"It was the toughest thing I've ever done politically," said Sen. Leticia Van De Putte, chairwoman of the Democratic caucus in the Texas Senate. "It was not something we wanted to do. It was the last thing we could do to protect minority voting rights."
Back in Madison, some Democrats from the state Assembly went to Walker's office to demand a meeting. Walker's spokesman said the governor's scheduler would get back to them.
The Assembly speaker said the chamber could vote on the bill later Friday, but it was not clear whether the GOP would attempt to proceed without Democrats, who were in a closed caucus meeting.

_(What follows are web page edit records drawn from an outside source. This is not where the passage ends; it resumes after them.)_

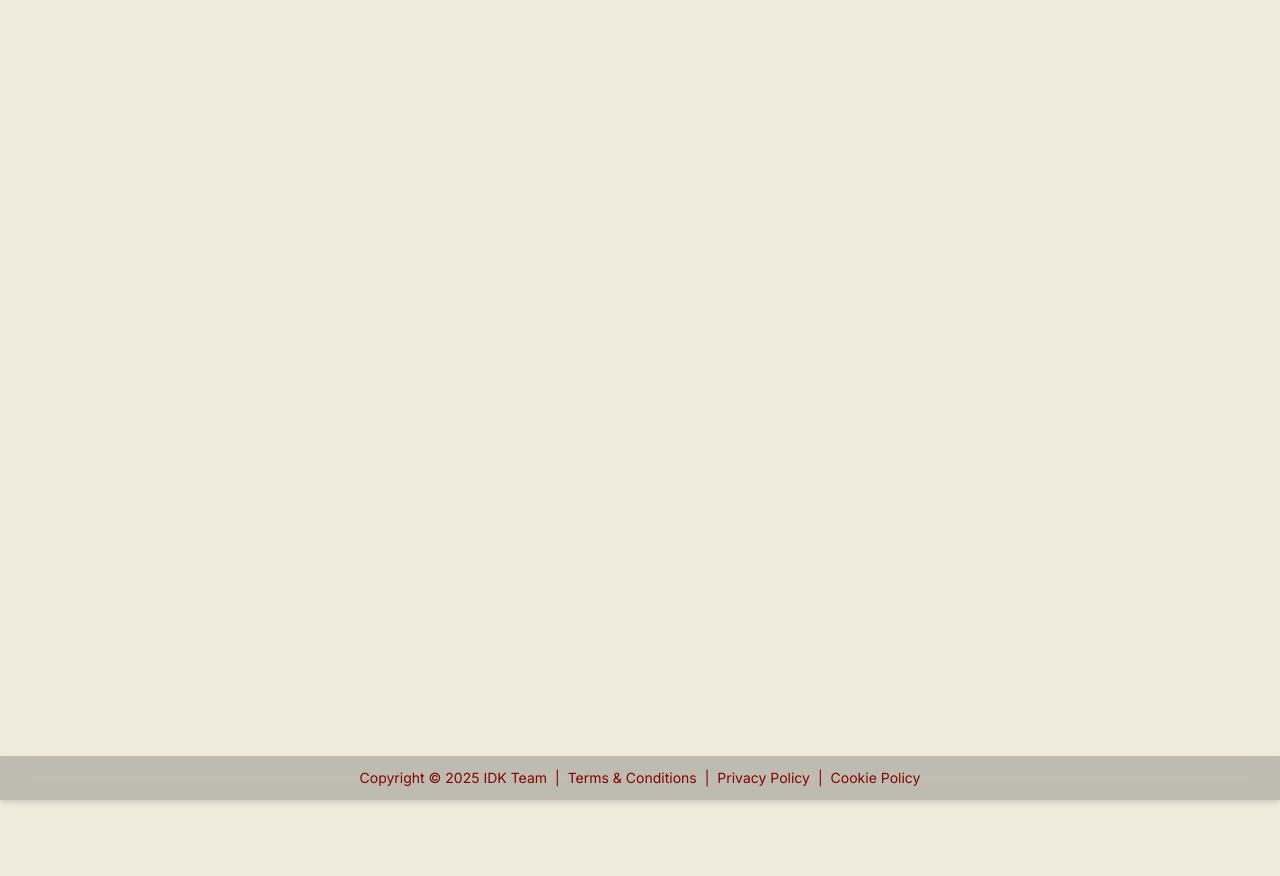
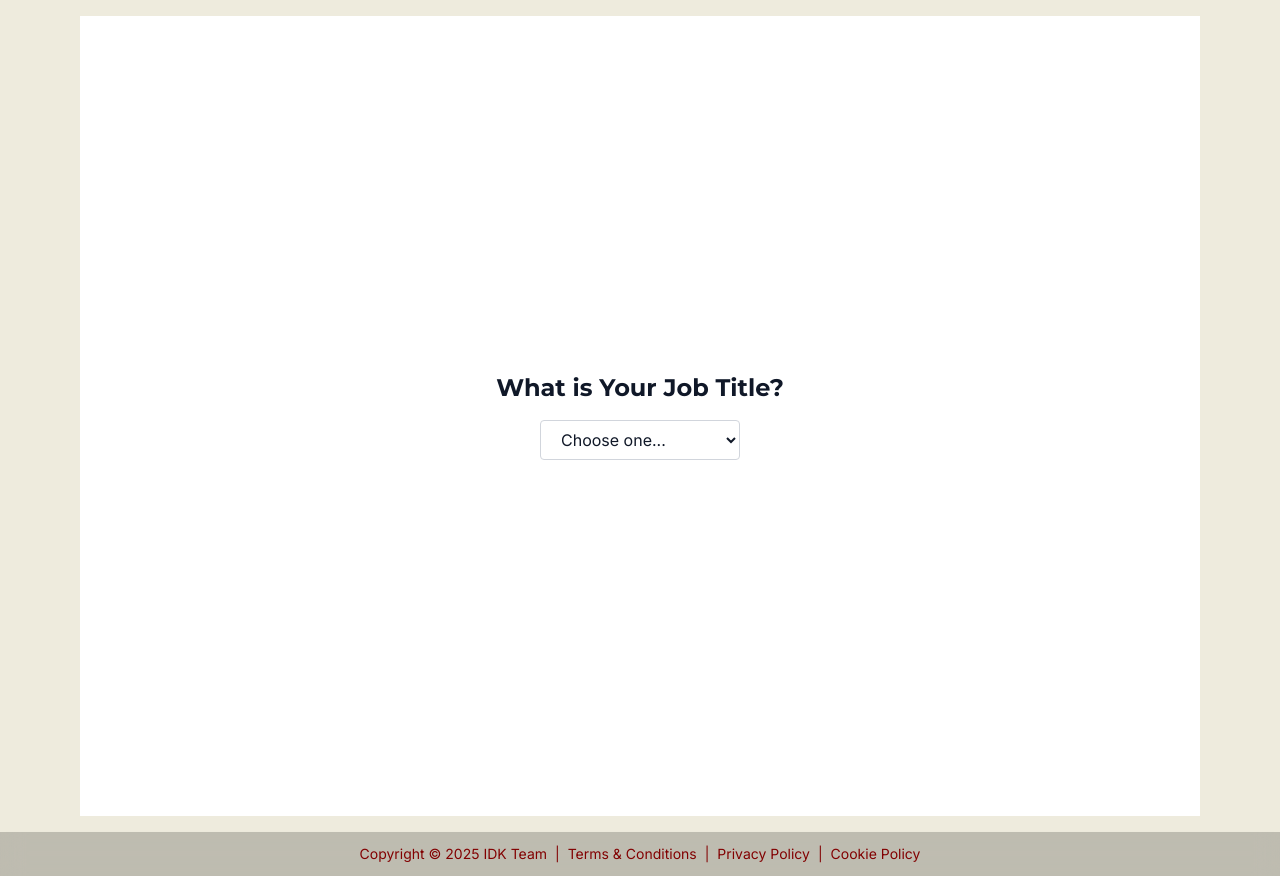
Before and after one commit to MBrillian354/teravince, a React (Vite) app in the folder frontend/: page /job-confirm in a window 1280 px wide. Before the commit the page ends 800 px from the top, so only its background shows below. Built offline with nearby package versions, Linux system fonts and the light colour scheme.

Commit message:
Rename onboarding pages

```diff
--- a/frontend/src/App.jsx
+++ b/frontend/src/App.jsx
@@ -33,8 +33,8 @@ import TermsAndConditions from './pages/TermsAndConditions.jsx';
 import CookiePolicy from './pages/CookiePolicy.jsx';
 import SimpleModalDemo from './components/SimpleModalDemo';
 
-import RoleConfirmation from './pages/RoleConfirmation';
-import JobTitleConfirmation from './pages/NewUserJobTitleConfirmation';
+import NewUserRoleConfirmation from './pages/NewUserRoleConfirmation';
+import NewUserJobConfirmation from './pages/NewUserJobConfirmation';
 
 // Auth Routes Component
 function AuthRoutes() {
@@ -172,8 +172,8 @@ function PublicRoutes() {
       <Route path="/terms" element={<TermsAndConditions />} />
       <Route path="/cookies" element={<CookiePolicy />} />
       <Route path="/demo" element={<SimpleModalDemo />} />
-      <Route path="/role-confirm" element={<RoleConfirmation />} />
-      <Route path="/job-title" element={<JobTitleConfirmation />} />
+      <Route path="/role-confirm" element={<NewUserRoleConfirmation />} />
+      <Route path="/job-confirm" element={<NewUserJobConfirmation />} />
     </>
   );
 }
--- a/frontend/src/pages/NewUserJobTitleConfirmation.jsx
+++ b/frontend/src/pages/NewUserJobConfirmation.jsx
@@ -1,6 +1,6 @@
 import { useEffect, useState } from "react";
 
-export default function JobTitleConfirmation() {
+export default function NewUserJobConfirmation() {
   const [role, setRole] = useState("");
   const [selectedJob, setSelectedJob] = useState("");
 
--- a/frontend/src/pages/RoleConfirmation.jsx
+++ b/frontend/src/pages/NewUserRoleConfirmation.jsx
@@ -1,6 +1,6 @@
 import { useNavigate } from "react-router-dom";
 
-export default function RoleConfirmation() {
+export default function NewUserRoleConfirmation() {
   const navigate = useNavigate();
 
   const handleSelectRole = (role) => {
```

Minority Leader Peter Barca said he expected a "long, protracted debate" over their strategy.
Republicans hold a 57-38 majority in the Assembly, but they need 58 lawmakers present to take up the bill. That puts the lone independent, Rep. Bob Ziegelbauer, in a powerful position.
Ziegelbauer said he would show up, but hoped to convince Republican leaders to first make changes to the collective bargaining parts of the bill.
Democratic strategist Chris Lehane called the walkout in Madison the boldest action Democrats have taken since midterm elections swept Republican to power in statehouses across the country.
Walker "has been so strident that the way he's engaged . has effectively given the Democrats the high ground in terms of how they're responding," Lehane said.
"What Wisconsin is going through isn't all that different from other states," he added. "But the way it's being handled is."
Associated Press writers Todd Richmond, Dinesh Ramde and Jason Smathers in Madison; Michael Tarm in Chicago; and Michael Gormley in Albany, N.Y., contributed to this story.